They’re not payed very well, either. Japanese animators usually get paid the equivalent of a few dollars an hour. But because they’d have little need to buy a car or pay rent, that income isn’t necessarily earmarked. By the way, I’m not kidding.

Compare this to the typical American wage expectation. What Americans want is a house, a car or two, and to support a medium-size family, and have disposable income on top of that. The wages of a Japanese animator are almost never enough to support anything resembling this.

In light of this, you might wonder why anyone in Japan would make anime for a living. The ones that make anime do so because they like doing it. They’d pretty much have to, because if they decided to do so professionally, it usually takes over their lives for as long as they continue in it.

TL;DR: An American who saw what being a Japanese animator was really like would be strongly unlikely to want to try it for a living.

If it’s a testimonial you want, an American actually did succeed in being hired to make anime in Japan, and here is a link to a story about him (warning: links to Buzzfeed).

Considering all this, I seriously doubt that American intersectional insanity would stand a chance of ruining anime anytime soon.

2020 Digital Manga Sales 3X That of DC and Marvel Sales Combined

In times past, Americans were at least credited as being the world’s entertainers. It seems that role is shifting, if graphic novel sales are any indication.

Sales for graphic novels in 2020 are in, and they show the Japanese manga industry destroying American comics, eclipsing Marvel and DC comics combined by three to one.

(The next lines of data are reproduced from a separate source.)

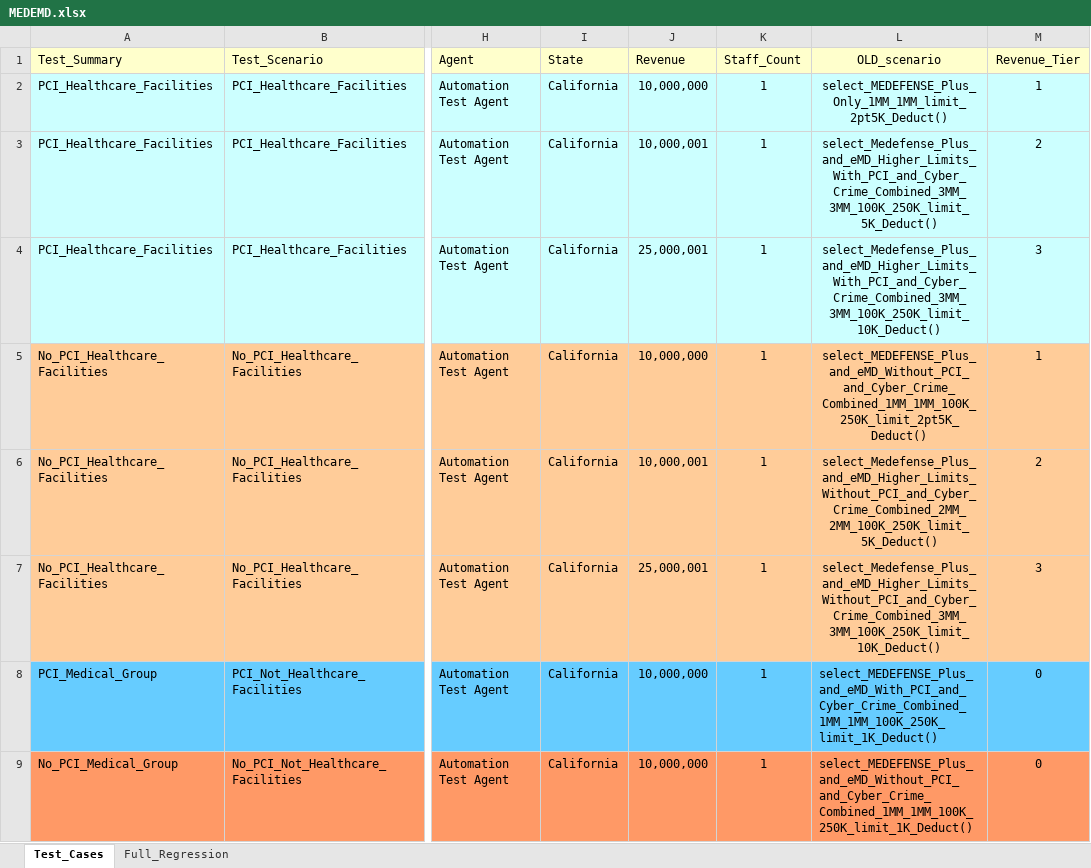
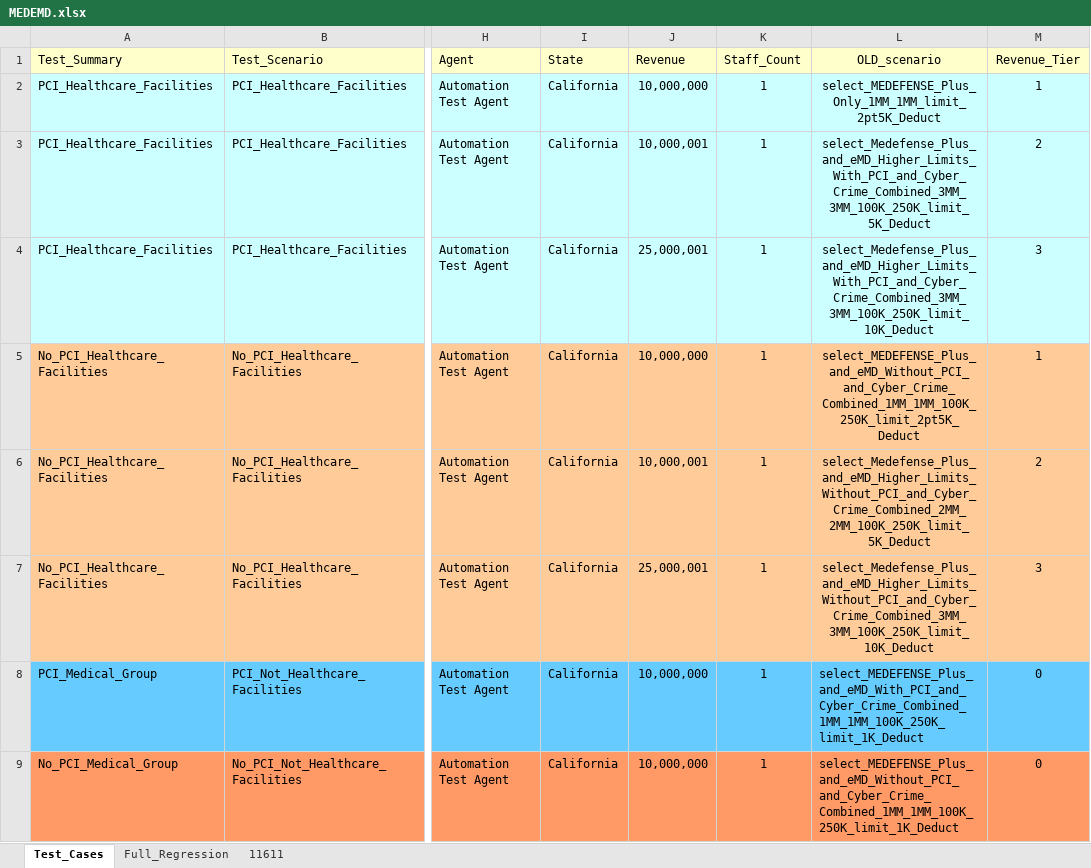
Before and after one commit to kenito2050/Python-Page-Object-Framework-Example, an Excel workbook: utilities/Excel_Sheets/Products/MEDEMD.xlsx, sheet Test_Cases, drawn as a sheet; only a part is shown, gaps mark what is left out; values as stored, in another font and other column widths than the file's, no borders; the diff names each change by its address in the sheet, - before the commit and + after, or states it on an @@ line.

```diff
--- a/utilities/Excel_Sheets/Products/MEDEMD.xlsx (sheet Test_Cases)
+++ b/utilities/Excel_Sheets/Products/MEDEMD.xlsx (sheet Test_Cases)
+sheet tab: 11611
-L2 (OLD_scenario): select_MEDEFENSE_Plus_Only_1MM_1MM_limit_2pt5K_Deduct()
+L2 (OLD_scenario): select_MEDEFENSE_Plus_Only_1MM_1MM_limit_2pt5K_Deduct
-L3 (OLD_scenario): select_Medefense_Plus_and_eMD_Higher_Limits_With_PCI_and_Cyber_Crime_Combined_3MM_3MM_100K_250K_limit_5K_Deduct()
+L3 (OLD_scenario): select_Medefense_Plus_and_eMD_Higher_Limits_With_PCI_and_Cyber_Crime_Combined_3MM_3MM_100K_250K_limit_5K_Deduct
-L4 (OLD_scenario): select_Medefense_Plus_and_eMD_Higher_Limits_With_PCI_and_Cyber_Crime_Combined_3MM_3MM_100K_250K_limit_10K_Deduct()
+L4 (OLD_scenario): select_Medefense_Plus_and_eMD_Higher_Limits_With_PCI_and_Cyber_Crime_Combined_3MM_3MM_100K_250K_limit_10K_Deduct
-L5 (OLD_scenario): select_MEDEFENSE_Plus_and_eMD_Without_PCI_and_Cyber_Crime_Combined_1MM_1MM_100K_250K_limit_2pt5K_Deduct()
+L5 (OLD_scenario): select_MEDEFENSE_Plus_and_eMD_Without_PCI_and_Cyber_Crime_Combined_1MM_1MM_100K_250K_limit_2pt5K_Deduct
-L6 (OLD_scenario): select_Medefense_Plus_and_eMD_Higher_Limits_Without_PCI_and_Cyber_Crime_Combined_2MM_2MM_100K_250K_limit_5K_Deduct()
+L6 (OLD_scenario): select_Medefense_Plus_and_eMD_Higher_Limits_Without_PCI_and_Cyber_Crime_Combined_2MM_2MM_100K_250K_limit_5K_Deduct
-L7 (OLD_scenario): select_Medefense_Plus_and_eMD_Higher_Limits_Without_PCI_and_Cyber_Crime_Combined_3MM_3MM_100K_250K_limit_10K_Deduct()
+L7 (OLD_scenario): select_Medefense_Plus_and_eMD_Higher_Limits_Without_PCI_and_Cyber_Crime_Combined_3MM_3MM_100K_250K_limit_10K_Deduct
-L8 (OLD_scenario): select_MEDEFENSE_Plus_and_eMD_With_PCI_and_Cyber_Crime_Combined_1MM_1MM_100K_250K_limit_1K_Deduct()
+L8 (OLD_scenario): select_MEDEFENSE_Plus_and_eMD_With_PCI_and_Cyber_Crime_Combined_1MM_1MM_100K_250K_limit_1K_Deduct
-L9 (OLD_scenario): select_MEDEFENSE_Plus_and_eMD_Without_PCI_and_Cyber_Crime_Combined_1MM_1MM_100K_250K_limit_1K_Deduct()
+L9 (OLD_scenario): select_MEDEFENSE_Plus_and_eMD_Without_PCI_and_Cyber_Crime_Combined_1MM_1MM_100K_250K_limit_1K_Deduct
```
Also changed, not shown: sheet Full_Regression, 16 other files.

The following shows the top ten sales for graphic novels in 2020:

1. My Hero Academia vol. 1 
2. My Hero Academia vol. 2 
3. Demon Slayer vol. 1 
4. My Hero Academia vol. 24 
5. My Hero Academia vol. 3 
6. My Hero Academia vol. 23 
7. Uzumaki hardcover 
8. My Hero Academia vol. 4 
9. Demon Slayer vol. 2 
10. My Hero Academia vol. 5

The list is dominated by Japan’s current most popular manga series, Boku no Hero Academia, as well as Demon Slayer and Uzumaki. What didn’t even place are western comics like Superman, Iron Man, or even Batman.

I remember a time in which Japanese manga was obscure. But times have changed, and Americans have taken a liking to the Japanese graphic novel format.

When one directly compares comics to manga, the reason for the preference by general audiences is easy to understand. While comics usually sees about thirty new pages each month, manga sees 15-20 new pages each week (granted, US comics usually have more color pages). While comics focus heavily on merchandising, in manga, the pages themselves are the focal products. While US comics lean heavily on iconic established characters, in manga, new series’ can thrive because the writers are great at getting us to care about new characters.

What’s more, American comics have recently focused heavily on virtue signaling through expressing activist causes. Natch, western readers viewed this as the cringe it is, which has a lot to do with why westerners are turning to Japanese manga and anime. What’s more, the influencers of western social media have no influence in Japan, and have even been spurned by Japanese content creators that take notice.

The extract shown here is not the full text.